Another thing that is really "old-fashioned" is the assignment of the ISBN, the international book identifier. It has to be assigned by your home country, and some countries even ask for money to issue it! It's issued locally under local regulations, but is valid globally.

All of this made no sense to me, so I decided to self-publish my book in a creative way: I created 1book, an imprint (tied to my company), and implemented the publication process I wish other publishers offered to me (and anyone else).

A perfect combo with blockchain

I know, most of the time we hear the word blockchain in combination with cryptocurrency and finance, but don't forget what a blockchain is at its very root: a distributed and immutable ledger! Being immutable, it is the perfect technology to implement anything that requires the security and transparency of data.

In my ideal world, things like:

  • delivery confirmation of the first draft
  • the contract between the author and the publisher
  • the publication terms
  • ownership and copyright
  • assignment of the ISBN

Should be implemented and tracked on a blockchain.

Of course, making all this just for my book would have been overkill, especially because I am the author and the publisher in this case, so I decided to focus on one aspect: the ISBN - because it's what determines the ownership of the book.


After reviewing a few options, including some 3rd party NFT as a service tools, I decided to develop and issue my own 1book (OBO) NFT. NFT stands for Non-Fungible Token and it's a type of digital asset that represents ownership or proof of authenticity of a unique item or piece of content, such as artwork, music, videos, and virtual real estate. So, why don't apply it to books!

NFTs can have a flexible JSON structure based on the smart contract used to implement it, and I structured mine in a very minimal way:

    "name": "The Hacker Mindset",
    "description": "How thinking like a hacker can improve your code, your coffee, and your life",
    "image": "ipfs://bafkreieelwtezx2i3sc2f7abapm3ql6arb6tn7u52ioarjd6dgjujctpvq",
    "attributes": {
        "author": "Francesco Carlucci",
        "ISBN_hardcover": "978-9916-4-1831-4",
        "ISBN_paperback": "978-9916-4-1832-1",
        "ISBN_epub": "978-9916-4-1833-8"

After some research and some coding, I had a simple smart contract in place 0x0ce3ac6f0e1a1b3f29c0a4514275797f0f378a18 and issued my first token to my wallet!

I don't wanna go deep into the technical aspects because blockchain can be a really hyper-complex topic, but the bottom line here is that this way I can certify the ownership of the book and the ISBNs associated. And the way I do it without a "central authority" is because there is a transaction on my digital wallet with metadata associated stored on the IPFS (InterPlanetary File System) in an immutable fashion.

You might think at this point: all you have is a transaction on a wallet which is an apparently random string of numbers!

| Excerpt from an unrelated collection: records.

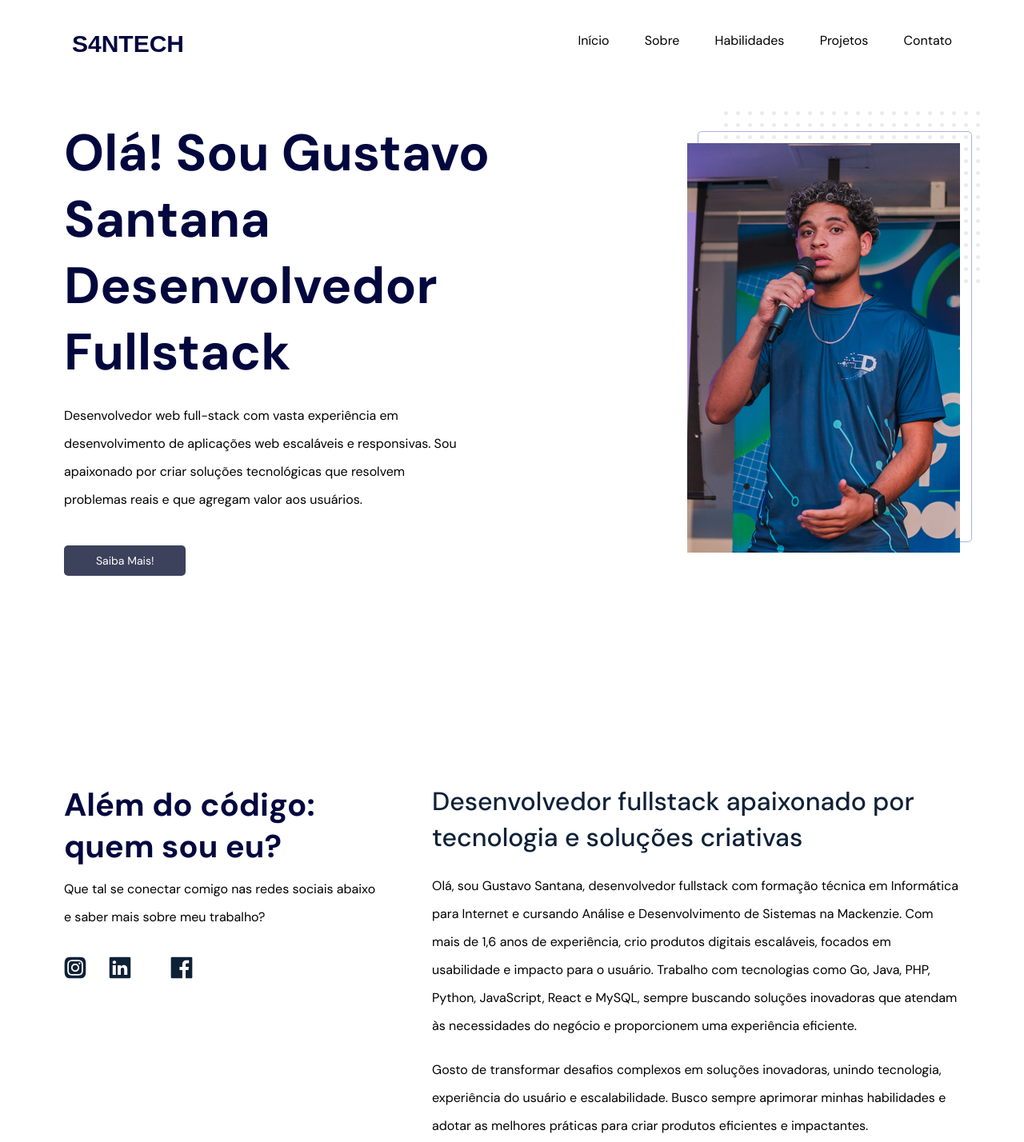
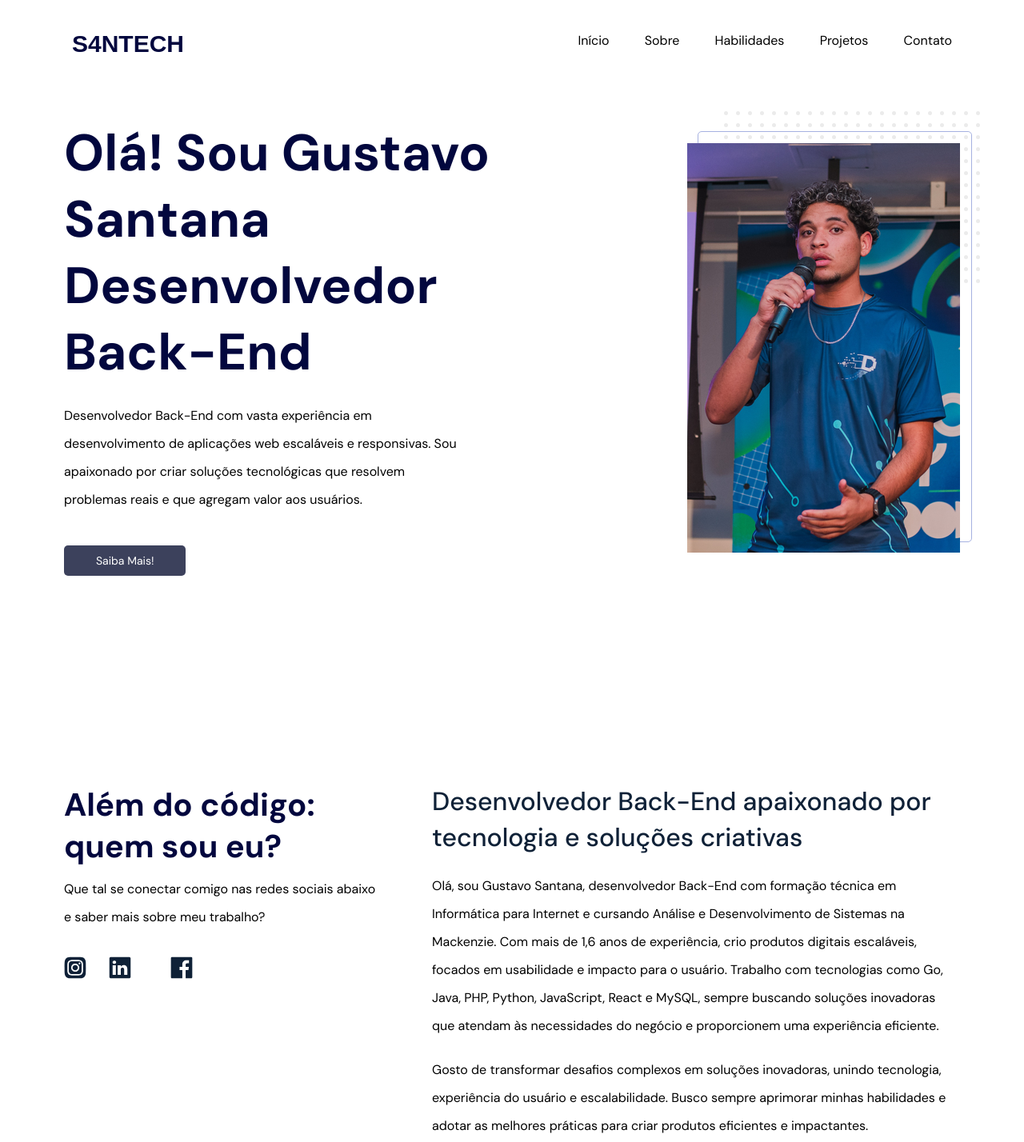
Before and after one commit to devGustavoCSantana/PortifolioGustavo, a plain HTML site: page index.html in a window 1280 px wide. Shown: the top 1428 px of the page at 80% size. Drawn offline with Linux system fonts and the light colour scheme.

Commit message:
Descrição das modificações

```diff
--- a/index.html
+++ b/index.html
@@ -47,9 +47,9 @@
     <!-- header -->
     <header id="header" class="max-width">
       <div class="header__left">
-        <h1>Olá! Sou Gustavo Santana Desenvolvedor Fullstack</h1>
+        <h1>Olá! Sou Gustavo Santana Desenvolvedor Back-End</h1>
         <p>
-          Desenvolvedor web full-stack com vasta experiência em desenvolvimento
+          Desenvolvedor Back-End com vasta experiência em desenvolvimento
           de aplicações web escaláveis e responsivas. Sou apaixonado por criar
           soluções tecnológicas que resolvem problemas reais e que agregam valor
           aos usuários.
@@ -93,10 +93,10 @@
       </div>
       <div class="about__right">
         <h3 class="tertiary-title mb-m">
-          Desenvolvedor fullstack apaixonado por tecnologia e soluções criativas
+          Desenvolvedor Back-End apaixonado por tecnologia e soluções criativas
         </h3>
         <p>
-          Olá, sou Gustavo Santana, desenvolvedor fullstack com formação técnica em Informática para Internet e
+          Olá, sou Gustavo Santana, desenvolvedor Back-End com formação técnica em Informática para Internet e
           cursando Análise e Desenvolvimento de Sistemas na Mackenzie.
 
           Com mais de 1,6 anos de experiência, crio produtos digitais escaláveis, focados em usabilidade e impacto para o usuário.
```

How do you prove that wallet is actually owned by Francesco Carlucci?

The most understandable answer I can give is that I am the only one who owns the private key of that wallet, and I can ask anyone to encrypt a sample text using my public key, then decrypt the text and prove I own the only corresponding private key capable to decrypt that public one (aka asymmetric encryption).

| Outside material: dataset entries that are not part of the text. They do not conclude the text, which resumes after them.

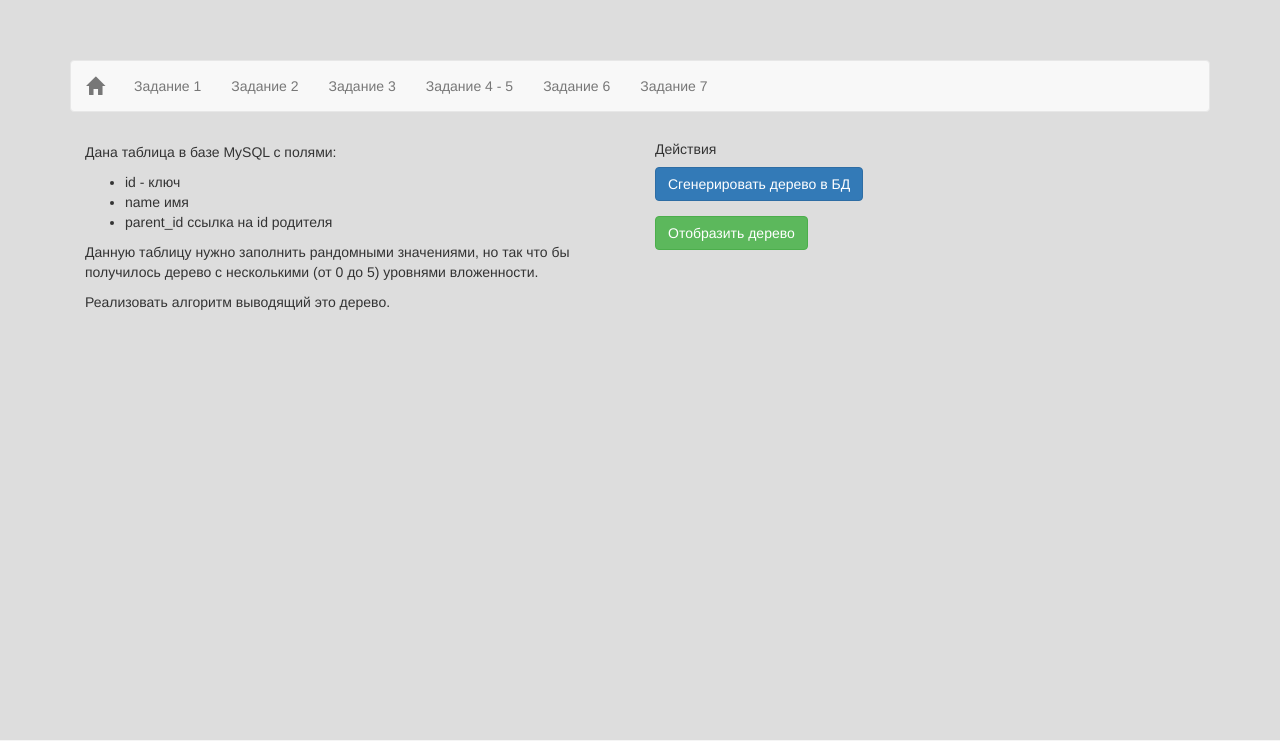
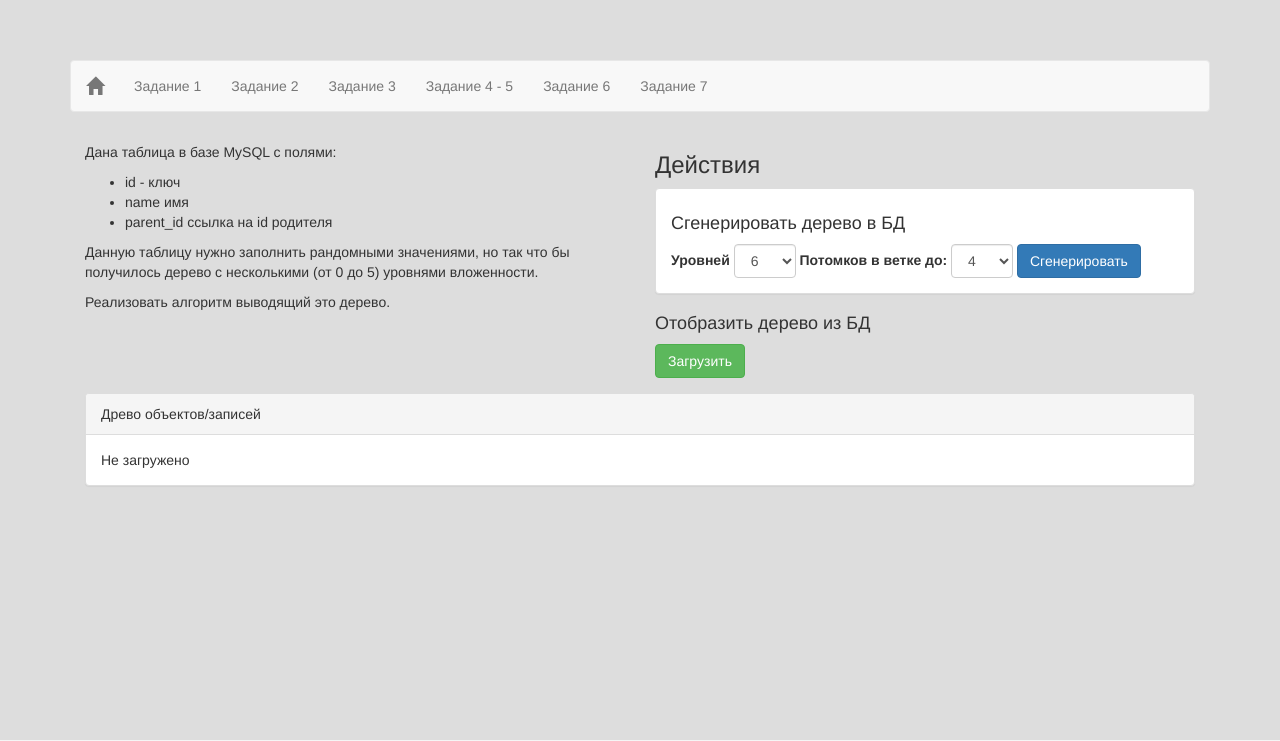
Before and after one commit to agdobrynin/7vetrov, a PHP site: page /views/task3.php in a window 1280 px wide. Shown: the top 741 px of the page. Run offline with PHP 8.4, Linux system fonts and the light colour scheme; data that the repository does not hold is empty; some libraries are stand-ins or nearby versions.

Commit message:
Task #3 complite

```diff
--- a/app/Core/App.php
+++ b/app/Core/App.php
@@ -77,7 +77,7 @@ class App{
           if( $key === null ){
             return $this->request;
           }else{
-            return $this->request[$key];
+            return @$this->request[$key];
           }
       }
       /**
--- a/views/task3.php
+++ b/views/task3.php
@@ -23,37 +23,69 @@ include('_header.php');
 
     </div>
     <div class="col-md-6">
-        <h5>Действия</h5>
+        <h3>Действия</h3>
         <div class="alert alert-success task3alert" role="alert">
           <button type="button" class="close"><span aria-hidden="true">&times;</span></button>
-          <div><h5></h5><p></p></div>
+          <div><h4 class="title"></h4><p></p></div>
         </div>
         <div class="alert alert-danger task3alert" role="alert">
           <button type="button" class="close"><span aria-hidden="true">&times;</span></button>
-          <div><h5></h5><p></p></div>
+          <div><h4 class="title"></h4><p></p></div>
         </div>
         <form action="/task3/reset" method="get" onsubmit="return TreeRest(this)">
-            <div class="form-group">
-                <button type="submit" class="btn btn-primary"
-                    data-loading-text="<i class='fa fa-spinner fa-spin '></i> Идет генерация">
-                    Сгенерировать дерево в БД
-                </button>
+            <div class="panel panel-default">
+                <div class="panel-body">
+                    <h4>Сгенерировать дерево в БД</h4>
+                        <div class="form-inline">
+                            <div class="form-group">
+                              <label>Уровней</label>
+                              <select class="form-control" name="levels">
+                                  <option value="2">2</option>
+                                  <option value="4">4</option>
+                                  <option value="6" selected >6</option>
+                                  <option value="8">8</option>
+                                  <option value="10">10</option>
+                              </select>
+                            </div>
+                            <div class="form-group">
+                              <label>Потомков в ветке до:</label>
+                              <select class="form-control" name="childs">
+                                  <option value="4">4</option>
+                                  <option value="6">6</option>
+                                  <option value="8">8</option>
+                                  <option value="10">10</option>
+                              </select>
+                          </div>
+                          <div class="form-group">
+                              <button type="submit" class="btn btn-primary"
+                                  data-loading-text="<i class='fa fa-spinner fa-spin '></i> Идет генерация">
+                                  Сгенерировать
+                              </button>
+                          </div>
+                        </div>
+                </div>
             </div>
         </form>
         <form action="/task3/tree" method="get" onsubmit="return TreeShow(this)">
+            <h4>Отобразить дерево из БД</h4>
             <div class="form-group">
                 <button type="submit" class="btn btn-success"
-                    data-loading-text="<i class='fa fa-spinner fa-spin '></i> Идет генерация"
+                    data-loading-text="<i class='fa fa-spinner fa-spin '></i> Идет загрузка"
                 >
-                    Отобразить дерево
+                    Загрузить
                 </button>
             </div>
         </form>
     </div>
 </div>
 <div class="row">
-    <div class="col-md-12 tree">
-
+    <div class="col-md-12">
+        <div class="panel panel-default">
+            <div class="panel-heading">Древо объектов/записей</div>
+            <div class="panel-body tree">
+                Не загружено
+            </div>
+        </div>
     </div>
 </div>
 
```
Also changed, not shown: app/Controllers/ControllerTask3.php (+11 -2 lines), app/Models/Tree.php (+19 -4 lines), public/test.php (deleted, +0 -40 lines), database/database.db, public/js/app.js.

It may sound not a strong way, but if you think that the first tweet in history has been sold for 2.9 million on the very same blockchain (Polygon) I used for my 1book token... maybe it's more reassuring :)

We could do more

Mine was an experiment, the perfect way to "complete" my journey of writing a book that is about hacking and deserved a creative publishing process. But of course, we can do much more using blockchain, smart contracts, and "web3" to empower an easier and more transparent publication process.

For now, all I can do is leave you with a link to buy my book, if I made you curious. If you read it, please do not forget to email me your feedback!